You are long a call on the $30 strike that cost $3.00 and expires in two-weeks, and your underlying is trading for $40. You decide you’re close enough to expiration and want to exercise your call. You no longer have your option and now hold 100 shares at $30. The next day a surprise announcement is released that the company is under investigation for fraud. The stock begins to sink and at the end of the day is worth $20. You are now sitting on a $1,000 loss. If you would have held your option, it would be worthless now, but your total loss would have only been $300.

Conclusion

Even though you will start your option education learning about exercising options at the strike price, you will find that you rarely will exercise actual positions. Most option traders never want to take possession of the stock. They trade options to simply trade the contracts back and forth.

When you buy to open, go long, or pay a net debit for a position, you will use a sell to close to close the position.

If you sell to open, go short, or receive a net credit for a position, you will use a buy to close to close the position.

When you deal with a position that is more complicated, and has both long and short options, you will think back to how the original trade was set up. Did you go long the position and pay a debit, or did you go short the position and receive a credit.

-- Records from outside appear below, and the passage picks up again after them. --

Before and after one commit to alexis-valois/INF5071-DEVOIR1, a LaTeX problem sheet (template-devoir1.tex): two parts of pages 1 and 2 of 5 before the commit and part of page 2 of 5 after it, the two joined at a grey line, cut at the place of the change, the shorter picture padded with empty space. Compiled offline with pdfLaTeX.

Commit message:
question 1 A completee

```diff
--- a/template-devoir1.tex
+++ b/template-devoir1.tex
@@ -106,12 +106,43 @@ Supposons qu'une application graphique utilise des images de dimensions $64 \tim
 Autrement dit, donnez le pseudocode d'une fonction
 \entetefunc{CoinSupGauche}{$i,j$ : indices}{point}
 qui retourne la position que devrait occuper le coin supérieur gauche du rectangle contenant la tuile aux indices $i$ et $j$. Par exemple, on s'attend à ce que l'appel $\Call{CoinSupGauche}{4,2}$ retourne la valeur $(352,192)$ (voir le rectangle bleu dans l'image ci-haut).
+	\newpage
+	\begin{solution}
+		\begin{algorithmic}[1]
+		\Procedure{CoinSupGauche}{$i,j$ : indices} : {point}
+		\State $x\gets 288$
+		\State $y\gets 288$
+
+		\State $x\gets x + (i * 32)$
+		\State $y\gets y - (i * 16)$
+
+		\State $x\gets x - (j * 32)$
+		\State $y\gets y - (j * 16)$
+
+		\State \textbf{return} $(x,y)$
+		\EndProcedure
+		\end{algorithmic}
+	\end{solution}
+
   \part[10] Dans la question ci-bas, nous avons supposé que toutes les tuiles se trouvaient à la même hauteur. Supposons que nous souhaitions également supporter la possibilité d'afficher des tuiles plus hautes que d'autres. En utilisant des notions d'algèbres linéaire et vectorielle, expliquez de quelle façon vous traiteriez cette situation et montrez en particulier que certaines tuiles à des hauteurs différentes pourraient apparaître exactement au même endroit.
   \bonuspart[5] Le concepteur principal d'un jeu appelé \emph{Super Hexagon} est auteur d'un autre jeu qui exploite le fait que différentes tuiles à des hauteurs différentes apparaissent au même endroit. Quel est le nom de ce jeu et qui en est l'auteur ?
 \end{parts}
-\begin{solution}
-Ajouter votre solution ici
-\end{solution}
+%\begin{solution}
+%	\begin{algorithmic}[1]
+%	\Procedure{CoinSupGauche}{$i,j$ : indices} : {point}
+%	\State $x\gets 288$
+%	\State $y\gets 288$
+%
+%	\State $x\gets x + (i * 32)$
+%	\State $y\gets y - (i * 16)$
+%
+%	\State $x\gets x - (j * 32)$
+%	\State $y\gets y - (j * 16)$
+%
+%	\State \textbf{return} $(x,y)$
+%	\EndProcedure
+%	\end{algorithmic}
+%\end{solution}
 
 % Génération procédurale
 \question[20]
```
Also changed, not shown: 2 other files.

If you do want to exercise your option, make sure your position is in-the-money and at expiration.

Never exercise a position to simply close out the trade and collect the profit. You will receive the same result for less cost if you use a buy to close or sell to close order.

When do you like to exercise your options? Tell us in the comments...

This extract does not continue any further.